According to the International Energy Association (IEA), the buildings sector in 2021 was responsible for around one-third of global energy and process-related CO2 emissions.
Specifically, 6% of these emissions resulted from the manufacture of cement, steel, and aluminium used for construction; 8% from the use of fossil fuels; and 19% from the generation of electricity and heat needed to maintain them.
This makes one thing clear: more attention needs to be paid to making our buildings greener and more sustainable.
Thankfully, 2023 will be the year when we start taking some significant steps towards this goal.
“The building sector has not received nearly the amount of attention that it deserves given the havoc it wreaks on the environment,” Talia Rafaeli, Partner at KOMPAS, a Copenhagen-based early-stage VC firm, told TNW.
“Next year, I think that the quicker we provide financing to scale sustainable technologies for the built environment, the faster we reach economies of scale to allow for widespread adoption,” she added.
Rafaeli specified that the investments should focus on the following: lower-emission concrete, green steel, cooling technologies to improve HVAC systems (heating, ventilation, and air conditioning), and heat pumps.
Optimistically, we’re already seeing European companies developing projects on lower-emission concrete and green steel production.
Among them, is the Finnish Betolar, a business is creating an alternative to cement-based concrete. There are also Swedish manufacturers H2 Green Steel and SSAB, which are developing hydrogen-based green steel solutions.
Yet, there is a lot to be done with pre-existing buildings. Dr Aidan Bell, co-founder of UK-based EnviroBuild maintains this is a “significant” step which should start with ensuring a house is well-insulated. “Roof and wall cavity insulation [in particular is] very cost-effective,” Bell told TNW.
There are also additional technologies for those who have already done the basics, he added, telling us about Airex a type of smart air brick that reduces heat loss.
Bell foresees two more trends picking up in 2023: the increased installation of solar PV panels on rooftops and the use of smart meters, which enable “better awareness of electricity peaks and troughs.” Even simple steps such as using machines overnight can assist in lowering peak demand on the national grid, he noted.
A way of encouraging this balance of energy consumption are flexibility services. Chantel Scheepers — CEO of OakTree Power — believes these are likely to become mainstream in 2023. The goal os these schemes is to offer consumers financial compensation for using less energy during peak times, she told TNW.

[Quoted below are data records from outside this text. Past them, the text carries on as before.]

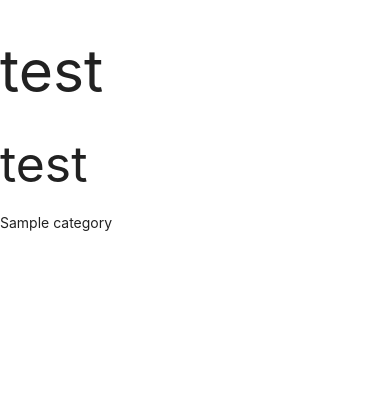
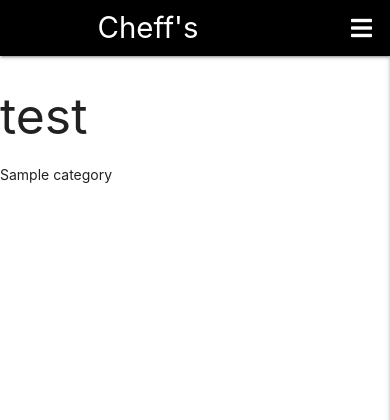
Before and after one commit to ThijsTerporten/CheffsBuddy, a Flask app: page / in a window 390 px wide. Shown: the top 420 px of the page. Run offline with Flask 2, Linux system fonts and the light colour scheme; a database or web service that is not in the repository returns one stand-in record (values such as "Sample title"); some libraries are stand-ins or nearby versions.

Commit message:
Add standard materialize navbar and add JS for mobile menu to function

```diff
--- a/static/css/style.css
+++ b/static/css/style.css
@@ -0,0 +1,3 @@
+nav {
+    background-color: black;
+}
--- /dev/null
+++ b/static/js/script.js
@@ -0,0 +1,3 @@
+$(document).ready(function(){
+    $('.sidenav').sidenav({edge: "right"});
+  });
--- a/templates/base.html
+++ b/templates/base.html
@@ -1,17 +1,50 @@
 <!DOCTYPE html>
 <html lang="en">
+
 <head>
     <meta charset="UTF-8">
     <meta http-equiv="X-UA-Compatible" content="IE=edge">
     <meta name="viewport" content="width=device-width, initial-scale=1.0">
+    <!-- Font Awesome cdn link -->
+    <link rel="stylesheet" href="https://cdnjs.cloudflare.com/ajax/libs/font-awesome/5.13.1/css/all.min.css"
+    integrity="sha512-xA6Hp6oezhjd6LiLZynuukm80f8BoZ3OpcEYaqKoCV3HKQDrYjDE1Gu8ocxgxoXmwmSzM4iqPvCsOkQNiu41GA=="
+    crossorigin="anonymous" type="text/css" referrerpolicy="no-referrer" />
     <!-- Materialize cdn -->
-    <link rel="stylesheet" href="https://cdnjs.cloudflare.com/ajax/libs/materialize/1.0.0/css/materialize.min.css" type="text/css">
+    <link rel="stylesheet" href="https://cdnjs.cloudflare.com/ajax/libs/materialize/1.0.0/css/materialize.min.css"
+        type="text/css">
     <link rel="stylesheet" href="{{ url_for('static', filename='css/style.css')}}">
+    {% block styles %}
+    {% endblock %}
     <title>Cheff's Buddy</title>
 </head>
+
 <body>
-    <h1>test</h1>
+    <header>
+        <nav>
+            <div class="nav-wrapper">
+                <a href="#" class="brand-logo">Cheff's Buddy</a>
+                <a href="#" data-target="mobile-demo" class="sidenav-trigger right"><i class="fas fa-bars"></i></a>
+                <ul class="right hide-on-med-and-down">
+                    <li><a href="#">Home</a></li>
+
+                </ul>
+            </div>
+        </nav>
+
+        <ul class="sidenav" id="mobile-demo">
+
+        </ul>
+    </header>
     {% block content %}
     {% endblock %}
+
+    <!-- JQuery cdn -->
+    <script src="https://code.jquery.com/jquery-3.6.0.min.js"
+        integrity="sha256-/xUj+3OJU5yExlq6GSYGSHk7tPXikynS7ogEvDej/m4=" crossorigin="anonymous"></script>
+    <!-- Materialize javaScript cdn -->
+    <script src="https://cdnjs.cloudflare.com/ajax/libs/materialize/1.0.0/js/materialize.min.js"></script>
+    <!-- Custom Javascript file -->
+    <script src="{{ url_for('static', filename='js/script.js') }}"></script>
 </body>
+
 </html>
```
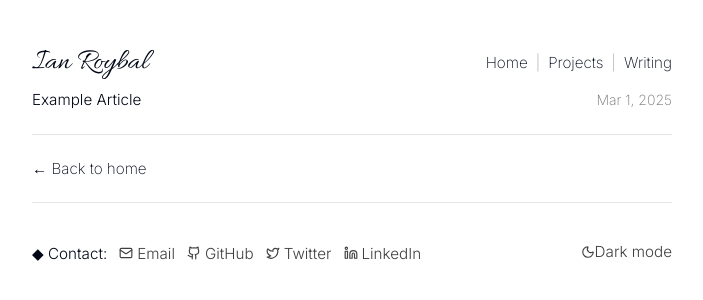
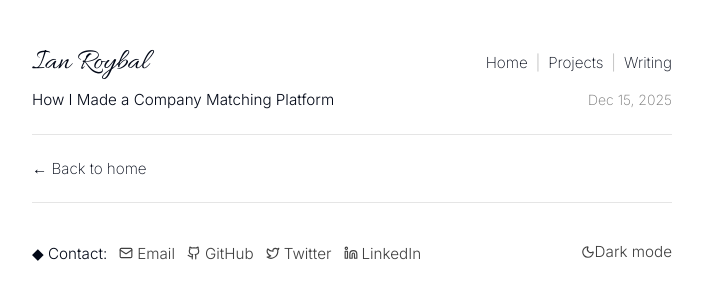
Before and after one commit to ir272/ianroybal-portfolio, a Next.js app: page /writing in a window 1280 px wide. Shown: the top 300 px of the page, without its empty margins (288-991 px from the left). Built offline with nearby package versions, Linux system fonts and the light colour scheme.

Commit message:
refactor: replace hardcoded articles with filesystem scanning

```diff
--- a/app/writing/page.tsx
+++ b/app/writing/page.tsx
@@ -1,19 +1,80 @@
-'use client';
-
+import fs from 'fs';
+import path from 'path';
 import Link from "next/link";
 import { PageHeader } from "@/components/page-header";
 import { PageFooter } from "@/components/page-footer";
 
-// Temporary placeholder - will be replaced with filesystem scanning
-const articles = [
-  {
-    slug: "example-article",
-    title: "Example Article",
-    date: "Mar 1, 2025"
+interface Article {
+  slug: string;
+  title: string;
+  date: string;
+}
+
+/**
+ * Get all articles by scanning the writing directory
+ */
+function getArticles(): Article[] {
+  const writingDir = path.join(process.cwd(), 'app', 'writing');
+
+  // Get all subdirectories in the writing folder
+  const entries = fs.readdirSync(writingDir, { withFileTypes: true });
+  const articleDirs = entries
+    .filter(entry => entry.isDirectory())
+    .map(entry => entry.name);
+
+  const articles: Article[] = [];
+
+  for (const slug of articleDirs) {
+    const mdxPath = path.join(writingDir, slug, 'page.mdx');
+
+    // Check if page.mdx exists in this directory
+    if (!fs.existsSync(mdxPath)) {
+      continue;
+    }
+
+    // Read the MDX file to extract metadata
+    const content = fs.readFileSync(mdxPath, 'utf-8');
+
+    // Extract metadata from the file
+    const titleMatch = content.match(/title:\s*['"](.+?)['"]/);
+    const dateMatch = content.match(/date:\s*['"](.+?)['"]/);
+
+    if (titleMatch && dateMatch) {
+      articles.push({
+        slug,
+        title: titleMatch[1],
+        date: formatDate(dateMatch[1])
+      });
+    }
   }
-];
+
+  // Sort articles by date (newest first)
+  articles.sort((a, b) => {
+    const dateA = new Date(a.date);
+    const dateB = new Date(b.date);
+    return dateB.getTime() - dateA.getTime();
+  });
+
+  return articles;
+}
+
+/**
+ * Format date from YYYY-MM-DD to "Mon D, YYYY"
+ * Uses UTC to avoid timezone issues
+ */
+function formatDate(dateString: string): string {
+  const [year, month, day] = dateString.split('-').map(Number);
+  const date = new Date(year, month - 1, day);
+  return date.toLocaleDateString('en-US', {
+    year: 'numeric',
+    month: 'short',
+    day: 'numeric',
+    timeZone: 'UTC'
+  });
+}
 
 export default function Writing() {
+  const articles = getArticles();
   return (
     <main className="relative">
       <div className="relative z-10 mx-auto max-w-screen-sm px-4 sm:px-0">
@@ -23,15 +84,10 @@ export default function Writing() {
 
         {/* Articles List */}
         <div className="space-y-4">
-          {articles.map((article, index) => (
+          {articles.map((article) => (
             <div
               key={article.slug}
               className="flex items-baseline justify-between gap-4"
-              style={{
-                animationDelay: `${index * 100}ms`,
-                opacity: 0,
-                animation: 'fadeInUp 0.6s ease-out forwards'
-              }}
             >
               <Link
                 href={`/writing/${article.slug}`}
```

Scheepers noted that they’re gaining popularity in cities like London, where they’re being adopted by multinational companies, such as the Financial Times and Pinsent Masons — showing their “enormous potential” to optimize energy usage.
Ultimately, making our buildings more sustainable won’t happen in 2023 alone, but every small action we take is crucial in the long term — and there’s no time like the present to begin.